Last spring changed the direction of everyone’s lives. But, the 2020 college graduates are a group of people whose last year has greatly been shifted due to the coronavirus pandemic.
These young adults were rushed off of their respective college campuses, with little good-bye’s to be said, and put under lockdown. Instead of in-person ceremonies and celebrations, they got pre-recorded commencement ceremonies. Their college experience was hardly given a finale but instead cut short in their parent’s homes. This took a toll on their mental health and optimism for going into the labor force.
Now, it has been a little over a year. That year consisted of an uneasy job market, high (then tapering unemployment rates), and the impending doom of student loans.
What have these young adults been doing in the past year?
On the Job Search
Searching for entry-level jobs is the most obvious task that 2020 grads have been doing. Typically, a job search for a full-time job takes an average of 6 months, but for this group and many others during this time, it has been drawn out.
Entry-level positions were more difficult to find in 2020, entry-level job prospects fell by 73% by May 2020. The competition was high, as recent college graduates raced for them. As of May 2021, almost half of 2020 graduates are still looking for jobs, according to the Pew Research Center.
Economists note that graduating in a recession has lifelong impacts, as noted during the Great Recession in 2007-2009.
It can be difficult for the recent grads to recognize that their struggle on the job search has little to do with them, but more to do with the short and long-term impacts of the global pandemic.
Working Temporary Jobs
While on the job search for a full-time position, many take up temporary jobs. This is a common trend, pandemic or not because the job search process is lengthy. The point from application to a job offer is slow and typically takes a few months.
Typically college grads take up a part-time retail or restaurant job to fill their time before getting their first career role. Though, 2020 grads did not have that option. The retail, restaurant and hospitality industry quickly shrunk during 2020.
For Miranda Copeland, a 2020 graduate from the University of Wisconsin – Eau Claire in May 2020, she’s spent her time working temporary roles. She spent the summer of 2020 unemployed before getting a bank teller job at a local bank. That role filled her time while she searched for a graphic design career.
“Your first job does not have to be your dream job… You never know what you’re getting into, but that’s a good thing” said Copeland.
After a few months of applying and interviewing, she was hired for a graphic design internship. Unfortunately, that internship ended due to budget cuts. This is leaving her still searching for her new job, her third in the last year.
“[The job market] was not what I thought it would be, to say the least… it felt like somebody just give me a chance,” said Copeland.

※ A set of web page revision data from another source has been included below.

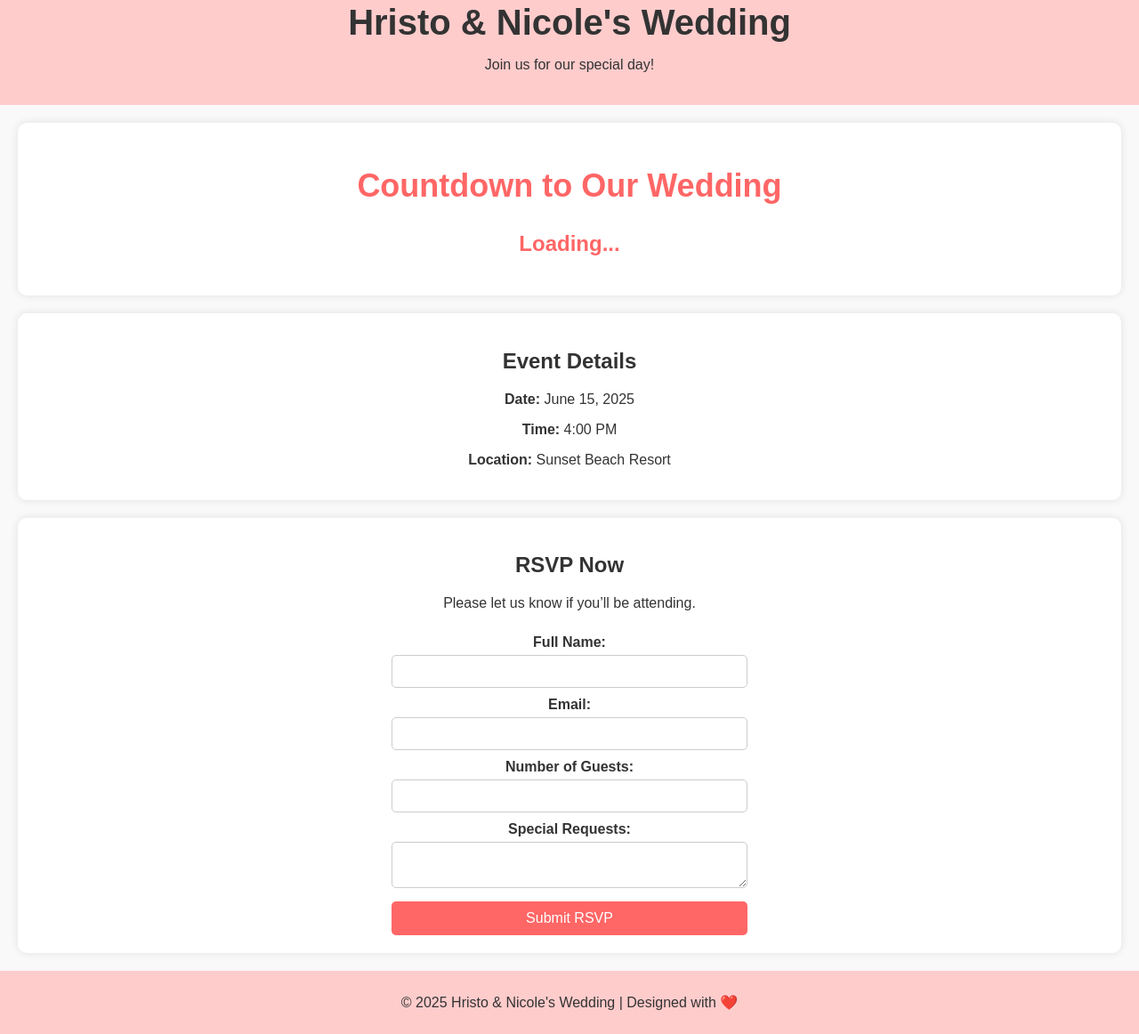
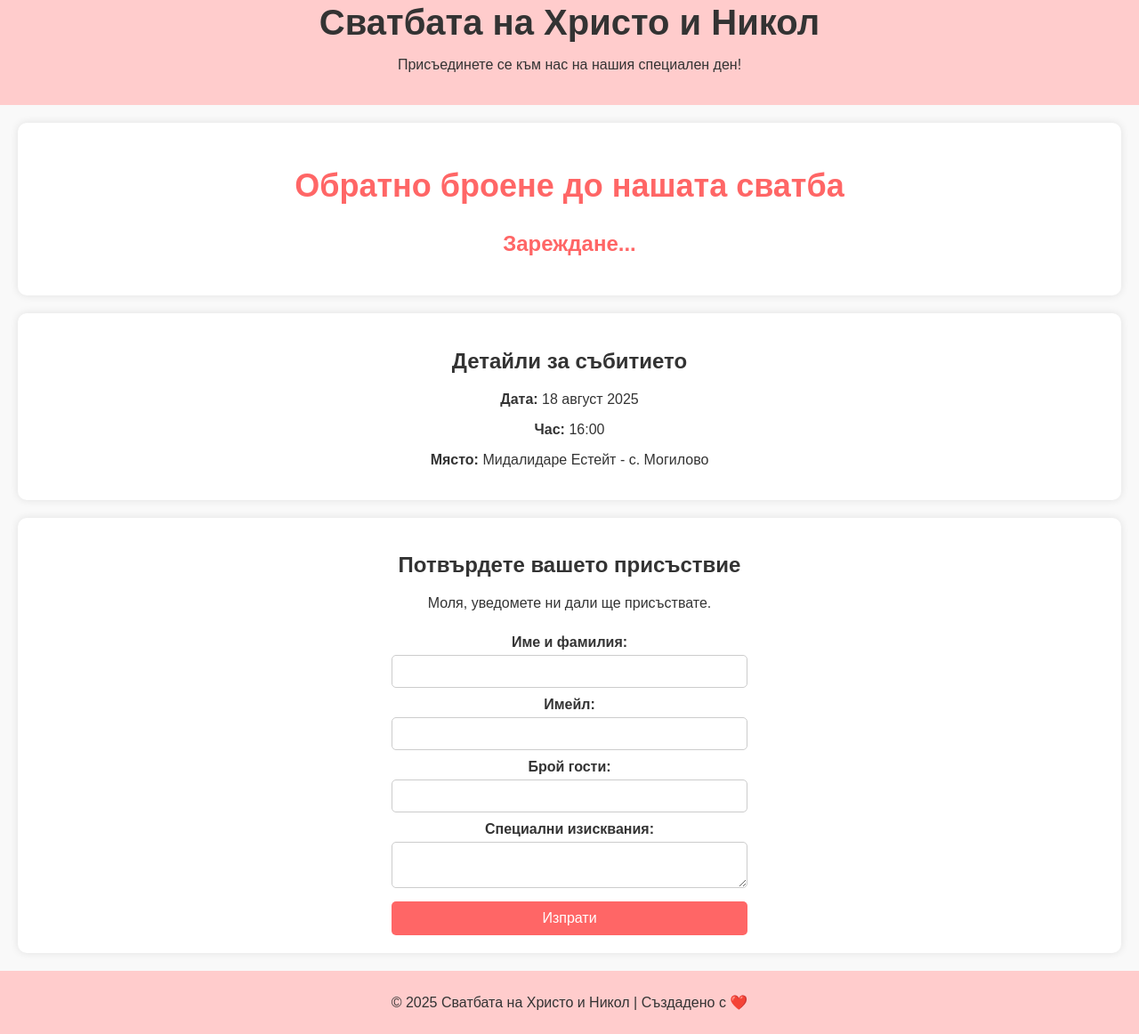
Before and after one commit to hritren/wedding-website, a plain HTML site: page index.html in a window 1280 px wide. Shown: the part 17-1179 px from the top of the page at 89% size. Drawn offline with Linux system fonts and the light colour scheme.

Commit message:
translate the page to bulgarian

```diff
--- a/index.html
+++ b/index.html
@@ -1,51 +1,51 @@
 <!DOCTYPE html>
-<html lang="en">
+<html lang="bg">
 <head>
     <meta charset="UTF-8">
     <meta name="viewport" content="width=device-width, initial-scale=1.0">
-    <title>Hristo & Nicole's Wedding</title>
+    <title>Сватбата на Христо и Никол</title>
     <link rel="stylesheet" href="assets/css/style.css">
 </head>
 <body>
     <header>
-        <h1>Hristo & Nicole's Wedding</h1>
-        <p>Join us for our special day!</p>
+        <h1>Сватбата на Христо и Никол</h1>
+        <p>Присъединете се към нас на нашия специален ден!</p>
     </header>
 
     <section id="countdown">
-        <h2>Countdown to Our Wedding</h2>
-        <p id="timer">Loading...</p>
+        <h2>Обратно броене до нашата сватба</h2>
+        <p id="timer">Зареждане...</p>
     </section>
 
     <section id="event-details">
-        <h2>Event Details</h2>
-        <p><strong>Date:</strong> June 15, 2025</p>
-        <p><strong>Time:</strong> 4:00 PM</p>
-        <p><strong>Location:</strong> Sunset Beach Resort</p>
+        <h2>Детайли за събитието</h2>
+        <p><strong>Дата:</strong> 18 август 2025</p>
+        <p><strong>Час:</strong> 16:00</p>
+        <p><strong>Място:</strong> Мидалидаре Естейт - с. Могилово</p>
     </section>
 
     <section id="rsvp">
-        <h2>RSVP Now</h2>
-        <p>Please let us know if you’ll be attending.</p>
+        <h2>Потвърдете вашето присъствие</h2>
+        <p>Моля, уведомете ни дали ще присъствате.</p>
         <form action="https://formspree.io/f/YOUR_FORM_ID" method="POST">
-            <label for="name">Full Name:</label>
+            <label for="name">Име и фамилия:</label>
             <input type="text" id="name" name="name" required>
 
-            <label for="email">Email:</label>
+            <label for="email">Имейл:</label>
             <input type="email" id="email" name="email" required>
 
-            <label for="guests">Number of Guests:</label>
+            <label for="guests">Брой гости:</label>
             <input type="number" id="guests" name="guests" min="1" required>
 
-            <label for="message">Special Requests:</label>
+            <label for="message">Специални изисквания:</label>
             <textarea id="message" name="message"></textarea>
 
-            <button type="submit">Submit RSVP</button>
+            <button type="submit">Изпрати</button>
         </form>
     </section>
 
     <footer>
-        <p>&copy; 2025 Hristo & Nicole's Wedding | Designed with ❤️</p>
+        <p>&copy; 2025 Сватбата на Христо и Никол | Създадено с ❤️</p>
     </footer>
 
     <script src="assets/js/countdown.js"></script>
```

Thankfully, the job market has bounced back now, and hopefully, it will stay that way even with the delta variant looming ahead.
Adjusting Career Paths
Some industries were hit harder than others, such as the entertainment industry. This resulted in new grads, and many others, adjusting their career paths. Some roles will not bounce back after the pandemic. While some realized that they are suited for remote work and do not want to return to the offices.
Right now there is an overall shift in the job market. Many with their bachelor’s degrees are going back to graduate school to gain more knowledge on a new industry they desire to join.
As Copeland struggled in her job search, she advises that others, “open your eyes to different opportunities.”
Advice for 2020 Grads
One of the best ways to spend time during a job search is to improve upon your application materials such as cover letters, resumes, and CVs. It seems frustrating short term, but long term it can shorten the process.
“Be patient” said Copeland. She understands the difficulty all 2020 grads go through and encourages them to continue making the best out of any temporary roles.